== Segment start ==
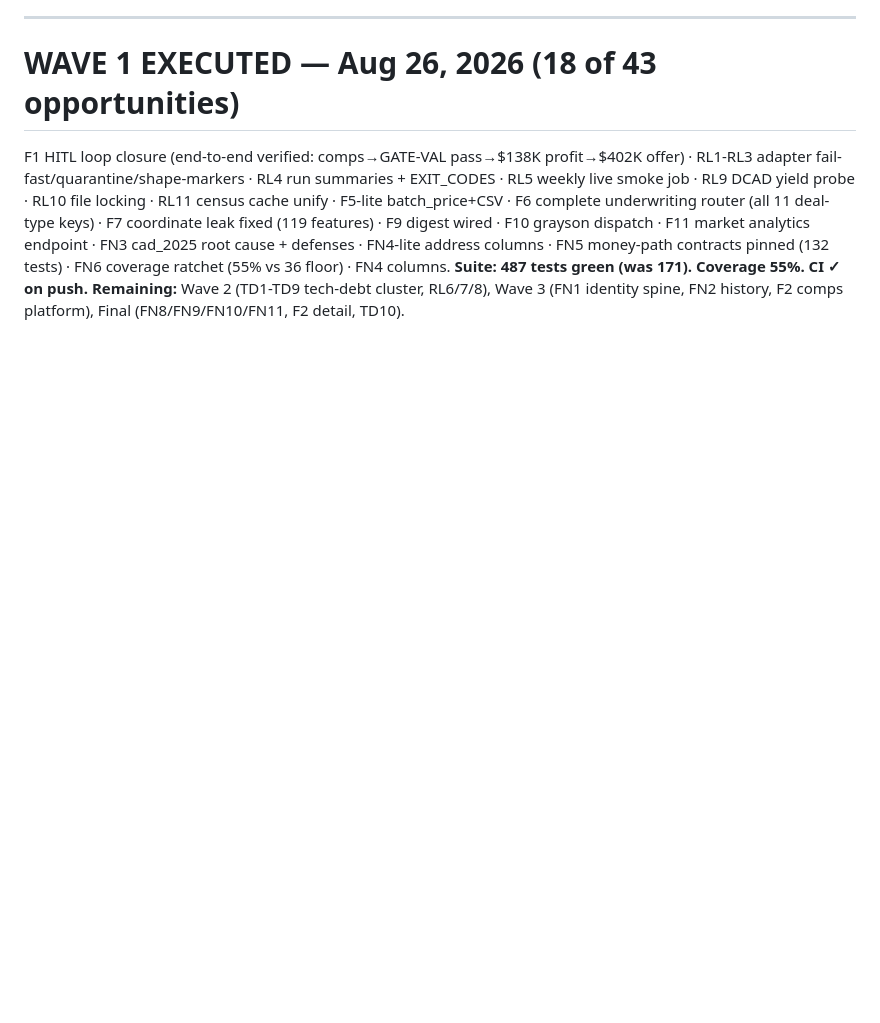
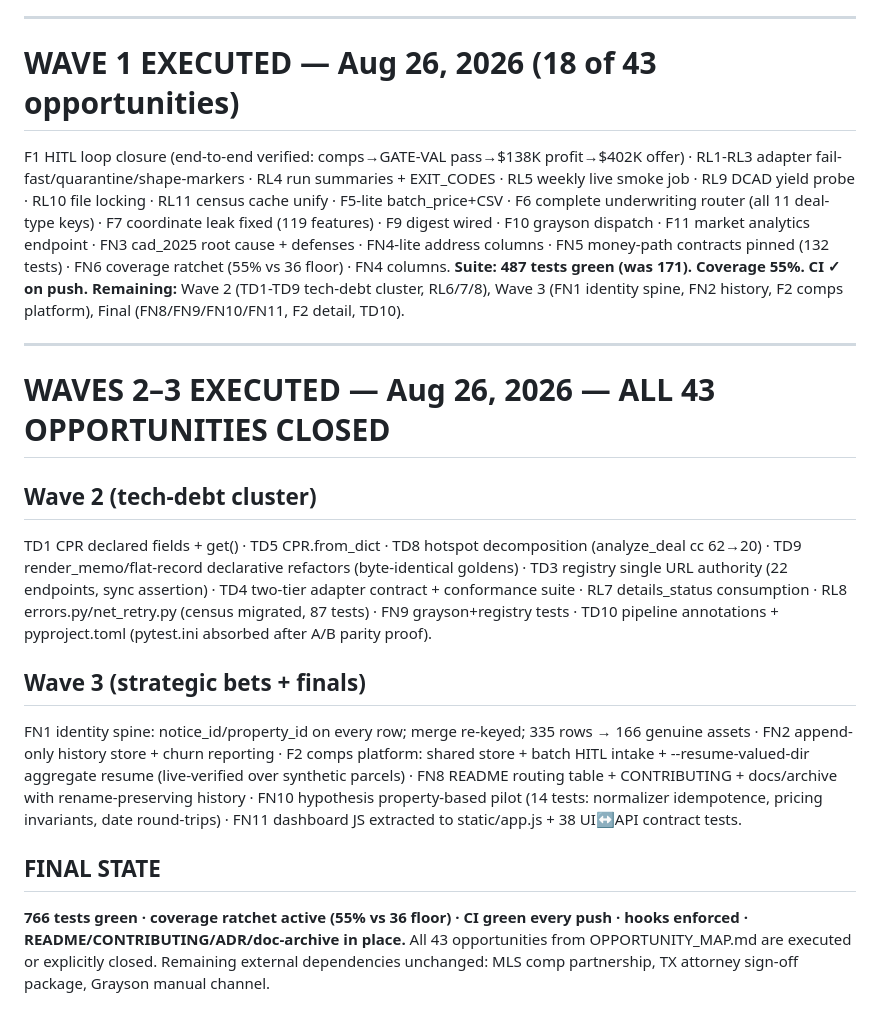
Before and after one commit to KNaiduDTX/hermes-reo, a Markdown page: AUDIT_REPORT.md, the part around the change. Rendered like a GitHub page; blank space fills up the shorter version.

Commit message:
Docs: Waves 2-3 completion log — all 43 opportunities executed

```diff
--- a/AUDIT_REPORT.md
+++ b/AUDIT_REPORT.md
@@ -277,3 +277,16 @@ Timezone-aware provenance timestamps (6 sites); M6 deal-type-aware lien-survival
 F1 HITL loop closure (end-to-end verified: comps→GATE-VAL pass→$138K profit→$402K offer) · RL1-RL3 adapter fail-fast/quarantine/shape-markers · RL4 run summaries + EXIT_CODES · RL5 weekly live smoke job · RL9 DCAD yield probe · RL10 file locking · RL11 census cache unify · F5-lite batch_price+CSV · F6 complete underwriting router (all 11 deal-type keys) · F7 coordinate leak fixed (119 features) · F9 digest wired · F10 grayson dispatch · F11 market analytics endpoint · FN3 cad_2025 root cause + defenses · FN4-lite address columns · FN5 money-path contracts pinned (132 tests) · FN6 coverage ratchet (55% vs 36 floor) · FN4 columns.
 **Suite: 487 tests green (was 171). Coverage 55%. CI ✓ on push.**
 **Remaining:** Wave 2 (TD1-TD9 tech-debt cluster, RL6/7/8), Wave 3 (FN1 identity spine, FN2 history, F2 comps platform), Final (FN8/FN9/FN10/FN11, F2 detail, TD10).
+
+---
+
+# WAVES 2–3 EXECUTED — Aug 26, 2026 — ALL 43 OPPORTUNITIES CLOSED
+## Wave 2 (tech-debt cluster)
+TD1 CPR declared fields + get() · TD5 CPR.from_dict · TD8 hotspot decomposition (analyze_deal cc 62→20) · TD9 render_memo/flat-record declarative refactors (byte-identical goldens) · TD3 registry single URL authority (22 endpoints, sync assertion) · TD4 two-tier adapter contract + conformance suite · RL7 details_status consumption · RL8 errors.py/net_retry.py (census migrated, 87 tests) · FN9 grayson+registry tests · TD10 pipeline annotations + pyproject.toml (pytest.ini absorbed after A/B parity proof).
+
+## Wave 3 (strategic bets + finals)
+FN1 identity spine: notice_id/property_id on every row; merge re-keyed; 335 rows → 166 genuine assets · FN2 append-only history store + churn reporting · F2 comps platform: shared store + batch HITL intake + --resume-valued-dir aggregate resume (live-verified over synthetic parcels) · FN8 README routing table + CONTRIBUTING + docs/archive with rename-preserving history · FN10 hypothesis property-based pilot (14 tests: normalizer idempotence, pricing invariants, date round-trips) · FN11 dashboard JS extracted to static/app.js + 38 UI↔API contract tests.
+
+## FINAL STATE
+**766 tests green · coverage ratchet active (55% vs 36 floor) · CI green every push · hooks enforced · README/CONTRIBUTING/ADR/doc-archive in place.**
+All 43 opportunities from OPPORTUNITY_MAP.md are executed or explicitly closed. Remaining external dependencies unchanged: MLS comp partnership, TX attorney sign-off package, Grayson manual channel.
```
== Segment end ==
What to do →
Your output must be one number: how many lines of the listing include "tech".

Answer box →
2